§ **Task description**: Where does the string "GroupReturn" occur in the records below? Copy every line that holds it.

►

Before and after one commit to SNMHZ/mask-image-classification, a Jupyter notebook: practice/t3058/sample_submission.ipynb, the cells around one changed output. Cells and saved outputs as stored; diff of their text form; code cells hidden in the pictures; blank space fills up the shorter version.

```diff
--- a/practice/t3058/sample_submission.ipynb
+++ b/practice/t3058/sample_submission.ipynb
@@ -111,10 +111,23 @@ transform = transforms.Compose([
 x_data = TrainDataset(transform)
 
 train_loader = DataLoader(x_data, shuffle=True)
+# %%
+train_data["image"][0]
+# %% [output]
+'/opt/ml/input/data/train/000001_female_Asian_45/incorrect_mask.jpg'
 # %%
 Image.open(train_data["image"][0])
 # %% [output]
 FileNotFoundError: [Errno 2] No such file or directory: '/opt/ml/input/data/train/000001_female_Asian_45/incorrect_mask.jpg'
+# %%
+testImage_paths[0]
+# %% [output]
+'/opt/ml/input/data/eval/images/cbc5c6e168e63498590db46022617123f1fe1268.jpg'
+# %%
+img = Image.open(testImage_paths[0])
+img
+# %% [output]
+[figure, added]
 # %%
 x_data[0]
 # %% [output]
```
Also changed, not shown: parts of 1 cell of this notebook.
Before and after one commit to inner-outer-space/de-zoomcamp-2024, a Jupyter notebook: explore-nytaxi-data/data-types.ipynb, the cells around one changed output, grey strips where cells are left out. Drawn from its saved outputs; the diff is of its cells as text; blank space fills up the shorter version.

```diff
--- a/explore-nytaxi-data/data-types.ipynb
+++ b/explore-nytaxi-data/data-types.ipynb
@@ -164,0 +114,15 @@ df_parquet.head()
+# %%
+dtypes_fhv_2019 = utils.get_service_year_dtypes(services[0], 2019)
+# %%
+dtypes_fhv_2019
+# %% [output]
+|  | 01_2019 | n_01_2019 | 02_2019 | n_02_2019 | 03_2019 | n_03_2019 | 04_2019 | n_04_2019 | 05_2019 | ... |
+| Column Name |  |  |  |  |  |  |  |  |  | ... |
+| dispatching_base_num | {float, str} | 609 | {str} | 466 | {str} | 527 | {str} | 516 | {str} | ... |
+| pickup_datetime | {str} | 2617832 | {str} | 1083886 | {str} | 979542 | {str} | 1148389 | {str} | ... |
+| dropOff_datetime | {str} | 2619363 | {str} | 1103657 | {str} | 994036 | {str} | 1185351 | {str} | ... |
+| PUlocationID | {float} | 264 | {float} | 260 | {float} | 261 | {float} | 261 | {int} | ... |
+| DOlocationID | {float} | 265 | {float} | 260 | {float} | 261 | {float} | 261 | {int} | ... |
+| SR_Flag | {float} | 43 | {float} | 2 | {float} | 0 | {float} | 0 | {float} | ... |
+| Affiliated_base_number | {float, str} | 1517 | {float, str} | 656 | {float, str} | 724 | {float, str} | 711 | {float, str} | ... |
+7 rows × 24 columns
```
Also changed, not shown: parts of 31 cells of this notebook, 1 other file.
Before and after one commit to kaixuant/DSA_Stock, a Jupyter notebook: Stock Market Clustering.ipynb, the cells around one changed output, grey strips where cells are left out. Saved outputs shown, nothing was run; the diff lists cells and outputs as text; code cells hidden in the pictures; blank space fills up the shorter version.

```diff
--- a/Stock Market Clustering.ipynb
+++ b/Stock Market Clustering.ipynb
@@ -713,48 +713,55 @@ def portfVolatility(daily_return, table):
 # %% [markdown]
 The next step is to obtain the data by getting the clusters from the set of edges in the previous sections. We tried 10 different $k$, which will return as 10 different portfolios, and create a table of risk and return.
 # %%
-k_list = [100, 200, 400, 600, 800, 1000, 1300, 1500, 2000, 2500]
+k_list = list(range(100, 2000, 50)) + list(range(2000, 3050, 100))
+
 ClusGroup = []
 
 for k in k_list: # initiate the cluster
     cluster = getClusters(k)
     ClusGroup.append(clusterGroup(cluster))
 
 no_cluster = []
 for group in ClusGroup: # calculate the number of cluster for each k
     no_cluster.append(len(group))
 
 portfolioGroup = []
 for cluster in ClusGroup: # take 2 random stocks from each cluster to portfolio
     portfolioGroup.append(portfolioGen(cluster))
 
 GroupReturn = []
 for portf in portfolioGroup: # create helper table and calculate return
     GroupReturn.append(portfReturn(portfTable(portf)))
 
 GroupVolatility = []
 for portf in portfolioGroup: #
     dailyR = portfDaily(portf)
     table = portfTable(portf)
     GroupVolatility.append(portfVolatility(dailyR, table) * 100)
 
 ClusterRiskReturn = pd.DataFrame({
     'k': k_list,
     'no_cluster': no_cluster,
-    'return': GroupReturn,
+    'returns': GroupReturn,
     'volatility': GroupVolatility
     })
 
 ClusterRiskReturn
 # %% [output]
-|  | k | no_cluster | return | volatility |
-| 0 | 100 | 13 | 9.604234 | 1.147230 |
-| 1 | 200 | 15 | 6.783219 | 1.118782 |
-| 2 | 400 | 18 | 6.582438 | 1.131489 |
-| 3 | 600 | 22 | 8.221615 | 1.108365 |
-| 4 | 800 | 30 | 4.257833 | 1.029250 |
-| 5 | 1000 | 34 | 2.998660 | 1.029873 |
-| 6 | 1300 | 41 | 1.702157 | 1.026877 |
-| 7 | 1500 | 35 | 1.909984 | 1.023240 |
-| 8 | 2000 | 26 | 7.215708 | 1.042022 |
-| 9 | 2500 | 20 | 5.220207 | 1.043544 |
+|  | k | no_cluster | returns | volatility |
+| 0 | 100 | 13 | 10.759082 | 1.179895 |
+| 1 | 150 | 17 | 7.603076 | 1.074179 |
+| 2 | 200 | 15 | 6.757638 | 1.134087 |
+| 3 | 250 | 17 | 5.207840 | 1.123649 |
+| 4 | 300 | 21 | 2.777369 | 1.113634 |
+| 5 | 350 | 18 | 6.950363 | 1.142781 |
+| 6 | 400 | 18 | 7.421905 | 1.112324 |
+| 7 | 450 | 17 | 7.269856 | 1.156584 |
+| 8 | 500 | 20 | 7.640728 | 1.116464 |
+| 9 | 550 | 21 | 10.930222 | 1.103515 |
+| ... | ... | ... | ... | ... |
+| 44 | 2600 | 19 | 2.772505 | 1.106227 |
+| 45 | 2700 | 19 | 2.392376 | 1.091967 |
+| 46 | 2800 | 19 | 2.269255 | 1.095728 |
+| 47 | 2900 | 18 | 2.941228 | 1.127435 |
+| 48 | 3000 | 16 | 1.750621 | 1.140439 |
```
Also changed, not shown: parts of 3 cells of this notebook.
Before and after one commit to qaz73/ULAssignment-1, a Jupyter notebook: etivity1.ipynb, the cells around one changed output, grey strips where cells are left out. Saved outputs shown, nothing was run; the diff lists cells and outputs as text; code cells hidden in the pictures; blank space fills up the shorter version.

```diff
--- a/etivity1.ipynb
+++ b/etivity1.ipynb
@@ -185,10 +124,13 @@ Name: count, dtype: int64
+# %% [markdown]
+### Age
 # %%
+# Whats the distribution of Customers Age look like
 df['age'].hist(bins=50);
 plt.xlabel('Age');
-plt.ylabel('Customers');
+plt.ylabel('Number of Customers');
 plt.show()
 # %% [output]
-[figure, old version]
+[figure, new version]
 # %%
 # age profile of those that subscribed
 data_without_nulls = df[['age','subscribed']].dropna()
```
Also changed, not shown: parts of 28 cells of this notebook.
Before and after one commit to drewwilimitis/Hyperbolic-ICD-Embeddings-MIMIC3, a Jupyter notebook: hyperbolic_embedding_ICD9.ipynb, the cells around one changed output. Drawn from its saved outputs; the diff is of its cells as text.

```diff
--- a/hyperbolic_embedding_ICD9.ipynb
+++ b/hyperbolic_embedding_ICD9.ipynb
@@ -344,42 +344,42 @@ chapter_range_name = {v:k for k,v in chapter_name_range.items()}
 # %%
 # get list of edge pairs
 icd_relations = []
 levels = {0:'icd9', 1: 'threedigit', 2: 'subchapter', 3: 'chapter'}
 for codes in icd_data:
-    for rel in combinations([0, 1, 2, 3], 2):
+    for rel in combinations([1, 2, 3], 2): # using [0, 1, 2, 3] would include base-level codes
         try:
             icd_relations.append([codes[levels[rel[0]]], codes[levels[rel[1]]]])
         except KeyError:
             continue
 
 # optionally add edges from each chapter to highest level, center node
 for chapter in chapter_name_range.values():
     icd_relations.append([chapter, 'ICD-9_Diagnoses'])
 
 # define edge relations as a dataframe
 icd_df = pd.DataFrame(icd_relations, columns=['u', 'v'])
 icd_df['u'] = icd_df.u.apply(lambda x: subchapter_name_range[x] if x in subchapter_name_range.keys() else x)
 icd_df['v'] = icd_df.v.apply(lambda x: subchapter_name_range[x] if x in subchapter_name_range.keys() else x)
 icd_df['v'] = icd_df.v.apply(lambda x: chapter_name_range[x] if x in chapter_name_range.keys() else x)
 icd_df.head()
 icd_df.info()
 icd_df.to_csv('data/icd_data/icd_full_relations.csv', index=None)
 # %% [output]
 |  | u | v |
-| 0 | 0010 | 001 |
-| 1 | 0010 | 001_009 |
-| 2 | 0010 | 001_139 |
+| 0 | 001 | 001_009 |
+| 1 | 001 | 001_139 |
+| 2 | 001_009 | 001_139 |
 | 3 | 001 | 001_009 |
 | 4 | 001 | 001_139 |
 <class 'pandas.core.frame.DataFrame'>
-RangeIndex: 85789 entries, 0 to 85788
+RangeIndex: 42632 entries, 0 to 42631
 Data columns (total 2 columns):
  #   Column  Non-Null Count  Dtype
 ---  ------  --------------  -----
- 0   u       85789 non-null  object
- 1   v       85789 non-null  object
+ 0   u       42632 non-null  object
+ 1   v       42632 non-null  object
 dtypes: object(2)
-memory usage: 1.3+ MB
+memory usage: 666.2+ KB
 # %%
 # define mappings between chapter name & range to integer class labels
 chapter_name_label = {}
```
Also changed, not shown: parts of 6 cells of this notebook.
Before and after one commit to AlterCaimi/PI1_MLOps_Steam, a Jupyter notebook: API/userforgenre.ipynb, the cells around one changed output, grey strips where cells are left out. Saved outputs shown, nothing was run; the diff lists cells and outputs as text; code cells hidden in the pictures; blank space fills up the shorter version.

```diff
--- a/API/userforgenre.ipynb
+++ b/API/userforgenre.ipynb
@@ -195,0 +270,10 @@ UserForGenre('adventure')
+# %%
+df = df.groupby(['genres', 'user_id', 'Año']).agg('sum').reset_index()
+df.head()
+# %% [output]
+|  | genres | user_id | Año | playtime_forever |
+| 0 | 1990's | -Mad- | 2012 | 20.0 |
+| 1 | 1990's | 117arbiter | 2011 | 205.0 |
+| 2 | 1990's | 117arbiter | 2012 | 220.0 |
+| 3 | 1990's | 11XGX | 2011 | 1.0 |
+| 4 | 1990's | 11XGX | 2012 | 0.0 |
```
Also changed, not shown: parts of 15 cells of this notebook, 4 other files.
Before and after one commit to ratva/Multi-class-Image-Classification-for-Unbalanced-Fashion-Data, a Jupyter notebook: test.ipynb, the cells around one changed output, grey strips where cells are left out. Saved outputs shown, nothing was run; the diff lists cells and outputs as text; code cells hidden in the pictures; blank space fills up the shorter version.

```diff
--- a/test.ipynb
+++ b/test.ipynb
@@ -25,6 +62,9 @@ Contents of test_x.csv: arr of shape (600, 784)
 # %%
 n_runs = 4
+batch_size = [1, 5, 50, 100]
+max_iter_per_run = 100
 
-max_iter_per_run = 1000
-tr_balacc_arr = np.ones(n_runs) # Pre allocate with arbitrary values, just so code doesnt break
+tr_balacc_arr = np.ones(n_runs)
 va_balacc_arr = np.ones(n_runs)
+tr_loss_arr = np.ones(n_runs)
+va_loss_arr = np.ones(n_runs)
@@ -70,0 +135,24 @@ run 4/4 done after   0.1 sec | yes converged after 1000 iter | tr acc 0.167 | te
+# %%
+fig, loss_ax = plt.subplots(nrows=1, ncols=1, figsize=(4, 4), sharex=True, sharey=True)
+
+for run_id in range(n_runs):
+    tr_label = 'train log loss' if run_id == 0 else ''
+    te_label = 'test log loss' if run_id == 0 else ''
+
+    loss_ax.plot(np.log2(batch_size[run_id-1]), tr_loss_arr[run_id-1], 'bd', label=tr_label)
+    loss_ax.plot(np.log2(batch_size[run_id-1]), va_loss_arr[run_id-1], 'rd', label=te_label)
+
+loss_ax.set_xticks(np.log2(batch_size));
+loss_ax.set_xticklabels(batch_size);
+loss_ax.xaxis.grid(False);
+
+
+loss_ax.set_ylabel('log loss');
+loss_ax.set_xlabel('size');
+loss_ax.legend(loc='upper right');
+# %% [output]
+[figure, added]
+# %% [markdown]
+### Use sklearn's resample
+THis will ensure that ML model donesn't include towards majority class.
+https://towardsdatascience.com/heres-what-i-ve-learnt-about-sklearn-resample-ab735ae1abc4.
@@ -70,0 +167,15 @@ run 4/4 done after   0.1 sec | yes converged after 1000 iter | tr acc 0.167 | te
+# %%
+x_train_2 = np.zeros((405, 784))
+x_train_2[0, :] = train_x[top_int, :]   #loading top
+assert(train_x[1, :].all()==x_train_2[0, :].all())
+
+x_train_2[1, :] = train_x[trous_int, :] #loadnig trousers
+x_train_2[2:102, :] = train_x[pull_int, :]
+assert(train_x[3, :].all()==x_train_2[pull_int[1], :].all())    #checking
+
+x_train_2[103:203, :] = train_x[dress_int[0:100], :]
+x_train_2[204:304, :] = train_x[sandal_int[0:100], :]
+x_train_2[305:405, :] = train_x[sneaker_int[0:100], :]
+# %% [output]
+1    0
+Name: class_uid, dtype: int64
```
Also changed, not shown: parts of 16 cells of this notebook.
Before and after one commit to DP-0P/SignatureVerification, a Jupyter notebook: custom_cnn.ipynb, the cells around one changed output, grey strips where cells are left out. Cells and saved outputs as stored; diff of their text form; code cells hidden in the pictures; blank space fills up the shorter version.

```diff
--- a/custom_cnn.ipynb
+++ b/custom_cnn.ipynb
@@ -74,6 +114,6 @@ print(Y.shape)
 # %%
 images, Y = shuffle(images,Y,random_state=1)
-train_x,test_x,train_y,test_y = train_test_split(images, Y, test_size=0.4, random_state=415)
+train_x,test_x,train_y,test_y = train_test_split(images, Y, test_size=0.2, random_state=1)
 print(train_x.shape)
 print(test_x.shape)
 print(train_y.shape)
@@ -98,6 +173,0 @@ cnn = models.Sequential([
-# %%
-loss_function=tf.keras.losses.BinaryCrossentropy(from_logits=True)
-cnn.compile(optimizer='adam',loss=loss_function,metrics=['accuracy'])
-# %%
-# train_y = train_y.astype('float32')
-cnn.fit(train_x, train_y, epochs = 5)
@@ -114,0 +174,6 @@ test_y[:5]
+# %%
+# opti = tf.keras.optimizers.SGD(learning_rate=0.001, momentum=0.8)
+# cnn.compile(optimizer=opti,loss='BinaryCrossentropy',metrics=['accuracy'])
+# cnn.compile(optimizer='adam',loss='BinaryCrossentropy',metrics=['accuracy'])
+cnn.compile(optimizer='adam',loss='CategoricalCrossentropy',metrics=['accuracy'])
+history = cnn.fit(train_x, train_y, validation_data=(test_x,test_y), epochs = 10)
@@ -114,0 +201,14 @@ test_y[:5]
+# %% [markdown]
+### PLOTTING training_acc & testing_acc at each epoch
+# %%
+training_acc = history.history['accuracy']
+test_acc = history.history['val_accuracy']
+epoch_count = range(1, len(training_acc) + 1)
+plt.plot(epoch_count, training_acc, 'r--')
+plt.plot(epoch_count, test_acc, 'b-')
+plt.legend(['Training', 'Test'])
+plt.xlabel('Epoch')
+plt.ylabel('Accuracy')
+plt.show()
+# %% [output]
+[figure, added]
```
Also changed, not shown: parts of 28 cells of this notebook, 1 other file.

◄

§ **Solution**:
 GroupReturn = []
     GroupReturn.append(portfReturn(portfTable(portf)))
-    'return': GroupReturn,
+    'returns': GroupReturn,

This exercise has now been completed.